New Developments: 2019 proved to be a difficult time for the construction sector as the political uncertainty created great difficulty for businesses when planning for the future. Overall, the year saw each month decline in output, and the developers of housing faced an exceeding amount of pressure. However, at the start of February, it was announced that the Build to Rent (BTR) sector had undergone rapid growth across the country, the 2019 total was up by 57% on 2018’s figures. The BTR approach is said to be a new take on the housing sector, as service is seen as a core part of the offer rather than a premium, allowing residents a hassle-free experience from the start of the experience, up until they terminate their tenancy. In a recent survey conducted by British Property Federation and Savills, it has been revealed that there are now 152,071 homes of this type in the UK, of which 40,181 are complete, 35,415 under construction and 75,475 in planning.
New propositions: 2019 saw the launch of our Smart Property Management service. We are currently exploring a developing product range of smart devices that are new to the market. Therefore, our current focus is on the portfolio managed smart heating controls. However, watch this space for new products as we test and add them to our range! Smart homes are only getting smarter due to IoT (Internet of Things) devices and machine learning becoming more advanced. We expect the future to see WiFi technology transforming from smart homes into high-speed smart cities. Our portfolio smart heating solution has been available from 1st November so if you include heating bills in the rental package and want more predictable costs and savings to your bottom line then please get in touch.
Meet the team? – Lauren Rose
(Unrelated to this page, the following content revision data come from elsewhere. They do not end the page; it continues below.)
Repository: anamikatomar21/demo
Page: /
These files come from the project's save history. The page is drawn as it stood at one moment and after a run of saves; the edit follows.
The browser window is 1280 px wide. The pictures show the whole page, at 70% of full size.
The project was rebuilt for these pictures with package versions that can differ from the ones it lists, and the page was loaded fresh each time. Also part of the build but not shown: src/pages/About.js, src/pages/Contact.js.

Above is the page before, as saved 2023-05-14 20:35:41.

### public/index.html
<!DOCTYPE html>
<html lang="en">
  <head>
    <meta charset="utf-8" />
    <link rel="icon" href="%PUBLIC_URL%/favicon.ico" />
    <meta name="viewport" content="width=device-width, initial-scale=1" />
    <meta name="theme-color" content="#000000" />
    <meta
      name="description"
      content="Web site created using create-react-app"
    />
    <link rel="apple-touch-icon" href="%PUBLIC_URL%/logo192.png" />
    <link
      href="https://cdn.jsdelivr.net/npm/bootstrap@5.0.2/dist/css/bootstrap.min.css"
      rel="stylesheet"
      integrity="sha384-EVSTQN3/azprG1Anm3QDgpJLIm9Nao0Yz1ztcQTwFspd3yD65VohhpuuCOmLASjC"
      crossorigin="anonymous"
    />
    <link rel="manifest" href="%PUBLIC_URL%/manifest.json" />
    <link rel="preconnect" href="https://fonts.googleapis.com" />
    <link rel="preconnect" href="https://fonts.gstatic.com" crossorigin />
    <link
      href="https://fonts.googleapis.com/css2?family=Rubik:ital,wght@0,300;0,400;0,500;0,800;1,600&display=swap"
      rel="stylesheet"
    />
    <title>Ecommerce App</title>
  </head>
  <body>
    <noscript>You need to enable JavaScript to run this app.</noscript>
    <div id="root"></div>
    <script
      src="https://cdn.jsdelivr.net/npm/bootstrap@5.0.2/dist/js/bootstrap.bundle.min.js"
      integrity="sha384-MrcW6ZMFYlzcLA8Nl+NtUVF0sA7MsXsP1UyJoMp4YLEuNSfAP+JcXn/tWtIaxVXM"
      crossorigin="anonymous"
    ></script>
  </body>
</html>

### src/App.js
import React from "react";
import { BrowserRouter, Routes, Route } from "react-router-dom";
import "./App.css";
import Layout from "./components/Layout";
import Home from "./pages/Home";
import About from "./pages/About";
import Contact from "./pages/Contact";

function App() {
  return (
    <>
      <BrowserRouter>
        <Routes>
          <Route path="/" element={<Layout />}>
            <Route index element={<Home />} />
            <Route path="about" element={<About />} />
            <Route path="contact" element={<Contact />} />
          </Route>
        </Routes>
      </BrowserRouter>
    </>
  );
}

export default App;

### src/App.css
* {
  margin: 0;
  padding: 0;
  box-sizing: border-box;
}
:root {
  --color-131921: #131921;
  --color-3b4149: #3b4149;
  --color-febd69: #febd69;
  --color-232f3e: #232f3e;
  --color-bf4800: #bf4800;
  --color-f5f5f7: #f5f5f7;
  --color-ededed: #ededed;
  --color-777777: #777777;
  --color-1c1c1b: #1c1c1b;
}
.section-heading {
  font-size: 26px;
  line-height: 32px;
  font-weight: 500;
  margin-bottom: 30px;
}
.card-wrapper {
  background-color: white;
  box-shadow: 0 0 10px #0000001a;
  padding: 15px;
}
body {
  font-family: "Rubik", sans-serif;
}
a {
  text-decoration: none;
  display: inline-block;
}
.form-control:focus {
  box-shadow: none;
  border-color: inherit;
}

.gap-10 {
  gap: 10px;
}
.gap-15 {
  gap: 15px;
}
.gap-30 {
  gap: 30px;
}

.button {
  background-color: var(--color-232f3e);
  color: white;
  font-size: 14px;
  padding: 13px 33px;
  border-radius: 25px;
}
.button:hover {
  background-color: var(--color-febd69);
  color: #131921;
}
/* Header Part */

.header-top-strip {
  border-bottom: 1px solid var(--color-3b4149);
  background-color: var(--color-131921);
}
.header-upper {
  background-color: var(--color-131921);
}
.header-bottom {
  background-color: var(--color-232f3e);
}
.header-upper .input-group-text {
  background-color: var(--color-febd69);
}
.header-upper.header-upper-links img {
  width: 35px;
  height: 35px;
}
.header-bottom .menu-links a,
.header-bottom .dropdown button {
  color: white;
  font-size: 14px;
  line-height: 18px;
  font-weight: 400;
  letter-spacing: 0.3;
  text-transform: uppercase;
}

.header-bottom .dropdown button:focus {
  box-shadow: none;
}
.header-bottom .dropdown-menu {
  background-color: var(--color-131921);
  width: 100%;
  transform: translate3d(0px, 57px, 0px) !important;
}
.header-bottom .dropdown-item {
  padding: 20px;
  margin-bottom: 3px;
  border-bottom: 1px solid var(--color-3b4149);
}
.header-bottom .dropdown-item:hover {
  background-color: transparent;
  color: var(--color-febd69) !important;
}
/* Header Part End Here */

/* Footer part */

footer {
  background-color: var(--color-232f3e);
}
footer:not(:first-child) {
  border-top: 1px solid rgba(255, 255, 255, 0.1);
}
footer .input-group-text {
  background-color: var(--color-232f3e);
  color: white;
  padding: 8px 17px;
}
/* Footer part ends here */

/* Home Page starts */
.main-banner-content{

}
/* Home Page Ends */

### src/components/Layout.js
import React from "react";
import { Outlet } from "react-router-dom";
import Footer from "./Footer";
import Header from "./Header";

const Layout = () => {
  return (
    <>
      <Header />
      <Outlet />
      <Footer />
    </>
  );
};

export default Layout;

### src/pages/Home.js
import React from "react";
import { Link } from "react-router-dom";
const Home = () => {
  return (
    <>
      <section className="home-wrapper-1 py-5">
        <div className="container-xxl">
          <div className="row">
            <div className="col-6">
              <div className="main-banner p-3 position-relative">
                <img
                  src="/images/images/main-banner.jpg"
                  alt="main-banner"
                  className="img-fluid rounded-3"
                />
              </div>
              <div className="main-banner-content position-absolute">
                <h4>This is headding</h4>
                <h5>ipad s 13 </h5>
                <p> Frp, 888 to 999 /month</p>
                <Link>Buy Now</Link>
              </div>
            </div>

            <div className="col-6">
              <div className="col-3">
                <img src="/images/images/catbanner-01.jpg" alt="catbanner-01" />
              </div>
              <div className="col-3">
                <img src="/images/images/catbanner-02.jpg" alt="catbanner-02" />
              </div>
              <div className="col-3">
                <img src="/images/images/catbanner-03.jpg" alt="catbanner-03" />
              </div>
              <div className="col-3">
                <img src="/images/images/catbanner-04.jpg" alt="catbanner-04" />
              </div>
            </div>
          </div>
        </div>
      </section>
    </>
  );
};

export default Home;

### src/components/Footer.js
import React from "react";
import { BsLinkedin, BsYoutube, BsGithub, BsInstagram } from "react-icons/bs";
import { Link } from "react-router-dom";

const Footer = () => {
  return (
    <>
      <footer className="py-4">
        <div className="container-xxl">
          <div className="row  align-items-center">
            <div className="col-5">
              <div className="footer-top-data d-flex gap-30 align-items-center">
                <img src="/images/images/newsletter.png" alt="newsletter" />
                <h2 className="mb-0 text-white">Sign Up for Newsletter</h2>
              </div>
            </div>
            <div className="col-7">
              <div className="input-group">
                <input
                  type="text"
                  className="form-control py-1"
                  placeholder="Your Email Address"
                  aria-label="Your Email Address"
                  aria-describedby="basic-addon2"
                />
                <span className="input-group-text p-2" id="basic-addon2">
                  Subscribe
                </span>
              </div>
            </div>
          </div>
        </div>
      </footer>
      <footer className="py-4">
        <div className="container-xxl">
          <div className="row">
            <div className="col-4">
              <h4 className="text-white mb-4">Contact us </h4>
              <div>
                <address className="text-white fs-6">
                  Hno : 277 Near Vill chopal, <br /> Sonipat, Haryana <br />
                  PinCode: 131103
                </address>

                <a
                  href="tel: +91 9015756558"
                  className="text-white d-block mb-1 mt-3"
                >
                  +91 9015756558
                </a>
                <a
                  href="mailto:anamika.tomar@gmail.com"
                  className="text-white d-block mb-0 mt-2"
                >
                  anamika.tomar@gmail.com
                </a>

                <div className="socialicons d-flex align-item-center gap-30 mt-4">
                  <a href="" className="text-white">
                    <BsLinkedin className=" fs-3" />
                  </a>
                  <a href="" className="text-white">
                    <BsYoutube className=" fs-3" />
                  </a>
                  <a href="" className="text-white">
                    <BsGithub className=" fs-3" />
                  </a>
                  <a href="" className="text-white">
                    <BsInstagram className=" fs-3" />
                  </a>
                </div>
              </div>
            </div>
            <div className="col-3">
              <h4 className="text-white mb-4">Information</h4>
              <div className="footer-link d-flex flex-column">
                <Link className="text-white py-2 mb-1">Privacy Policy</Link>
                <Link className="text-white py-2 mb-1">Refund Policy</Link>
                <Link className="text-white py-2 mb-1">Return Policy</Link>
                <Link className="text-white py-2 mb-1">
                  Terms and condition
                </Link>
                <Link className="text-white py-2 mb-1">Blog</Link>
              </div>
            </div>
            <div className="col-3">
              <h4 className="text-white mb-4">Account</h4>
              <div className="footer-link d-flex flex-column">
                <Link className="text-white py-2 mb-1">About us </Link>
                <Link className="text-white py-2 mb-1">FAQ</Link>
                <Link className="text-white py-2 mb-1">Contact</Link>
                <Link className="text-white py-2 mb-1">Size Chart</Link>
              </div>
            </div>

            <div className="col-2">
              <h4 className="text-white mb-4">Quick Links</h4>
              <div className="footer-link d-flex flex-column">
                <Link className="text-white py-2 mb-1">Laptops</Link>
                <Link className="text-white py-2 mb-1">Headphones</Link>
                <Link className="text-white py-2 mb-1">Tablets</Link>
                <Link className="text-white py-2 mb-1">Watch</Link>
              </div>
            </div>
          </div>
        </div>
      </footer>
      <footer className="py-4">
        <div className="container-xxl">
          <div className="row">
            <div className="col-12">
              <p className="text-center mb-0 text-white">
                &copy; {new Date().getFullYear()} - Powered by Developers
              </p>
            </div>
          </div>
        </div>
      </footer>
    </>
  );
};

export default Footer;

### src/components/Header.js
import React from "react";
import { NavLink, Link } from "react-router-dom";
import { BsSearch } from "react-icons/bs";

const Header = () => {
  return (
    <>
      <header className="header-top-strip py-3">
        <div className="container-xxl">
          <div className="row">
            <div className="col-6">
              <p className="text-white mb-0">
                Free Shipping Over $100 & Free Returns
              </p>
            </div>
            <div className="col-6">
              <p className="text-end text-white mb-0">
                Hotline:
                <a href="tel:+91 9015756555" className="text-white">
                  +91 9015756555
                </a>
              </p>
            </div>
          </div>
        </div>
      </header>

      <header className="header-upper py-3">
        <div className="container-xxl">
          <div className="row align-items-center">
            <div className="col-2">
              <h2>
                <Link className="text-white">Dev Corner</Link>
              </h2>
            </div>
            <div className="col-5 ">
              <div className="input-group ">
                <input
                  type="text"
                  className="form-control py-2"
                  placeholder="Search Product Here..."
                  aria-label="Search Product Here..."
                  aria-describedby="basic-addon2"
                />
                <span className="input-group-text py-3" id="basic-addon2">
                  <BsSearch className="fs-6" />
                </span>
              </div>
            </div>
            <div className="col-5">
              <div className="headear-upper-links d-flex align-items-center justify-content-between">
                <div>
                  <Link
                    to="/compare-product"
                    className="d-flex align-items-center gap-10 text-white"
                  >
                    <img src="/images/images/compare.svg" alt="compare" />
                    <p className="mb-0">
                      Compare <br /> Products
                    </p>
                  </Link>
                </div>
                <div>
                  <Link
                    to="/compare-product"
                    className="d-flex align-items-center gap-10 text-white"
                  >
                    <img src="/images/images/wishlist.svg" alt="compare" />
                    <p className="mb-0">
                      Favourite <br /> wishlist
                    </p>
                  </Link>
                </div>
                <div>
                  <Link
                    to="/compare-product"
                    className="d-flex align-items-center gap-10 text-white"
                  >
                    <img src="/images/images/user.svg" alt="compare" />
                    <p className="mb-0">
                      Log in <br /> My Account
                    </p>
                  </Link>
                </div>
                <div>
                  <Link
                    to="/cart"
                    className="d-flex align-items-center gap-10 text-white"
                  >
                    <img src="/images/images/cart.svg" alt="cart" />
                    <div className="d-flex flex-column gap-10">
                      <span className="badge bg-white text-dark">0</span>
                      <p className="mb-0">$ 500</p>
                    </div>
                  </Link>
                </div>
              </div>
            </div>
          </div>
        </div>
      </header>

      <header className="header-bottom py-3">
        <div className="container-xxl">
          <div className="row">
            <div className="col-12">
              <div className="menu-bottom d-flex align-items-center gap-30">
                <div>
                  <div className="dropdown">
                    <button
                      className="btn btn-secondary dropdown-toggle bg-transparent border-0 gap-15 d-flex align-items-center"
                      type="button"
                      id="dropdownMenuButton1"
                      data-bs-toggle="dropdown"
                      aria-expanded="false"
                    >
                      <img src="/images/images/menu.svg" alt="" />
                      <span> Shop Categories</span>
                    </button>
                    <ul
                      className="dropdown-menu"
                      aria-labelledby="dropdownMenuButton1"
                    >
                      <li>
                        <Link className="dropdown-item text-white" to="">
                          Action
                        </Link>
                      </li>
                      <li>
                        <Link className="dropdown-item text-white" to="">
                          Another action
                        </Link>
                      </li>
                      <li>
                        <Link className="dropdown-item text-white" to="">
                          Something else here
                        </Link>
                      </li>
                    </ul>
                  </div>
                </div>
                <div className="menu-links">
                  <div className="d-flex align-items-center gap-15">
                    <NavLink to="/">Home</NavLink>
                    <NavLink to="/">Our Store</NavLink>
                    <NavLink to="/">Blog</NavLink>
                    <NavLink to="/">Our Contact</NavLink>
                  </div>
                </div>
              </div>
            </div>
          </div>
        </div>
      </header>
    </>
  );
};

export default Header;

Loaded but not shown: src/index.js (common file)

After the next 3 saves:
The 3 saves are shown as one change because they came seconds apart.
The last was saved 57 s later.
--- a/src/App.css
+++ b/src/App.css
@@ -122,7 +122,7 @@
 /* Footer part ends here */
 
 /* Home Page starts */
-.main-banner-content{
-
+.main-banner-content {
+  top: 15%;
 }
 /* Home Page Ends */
Meet marketing team member Lauren Rose, our Landlord aficionado and Facebook advertising expert. Here’s what she gets up to when she’s not teaching us new data about Facebook adverts. “Hi! I’m Lauren, I’m part of the marketing team and currently manage the Landlords side of the business. Since starting at Landlord Broadband, I’ve really enjoyed developing my social media marketing skills, as well as learning new things about the field in general, alongside studying Marketing at the University of York. When I’m not working and/or studying, I love to cycle, hike, and try new and original places to eat and drink!”
That’s it from us, we hope you enjoyed our newsletter,
(The champions of Wi-Fi friendly accommodation)
Fun Fact: Wi-Fi has been around for quite some time! Those of us old enough to remember dial-up internet may think that WiFi is a new technology. In fact, WiFi has been around since September 1990! It will be 30 years old this year. Feel old yet?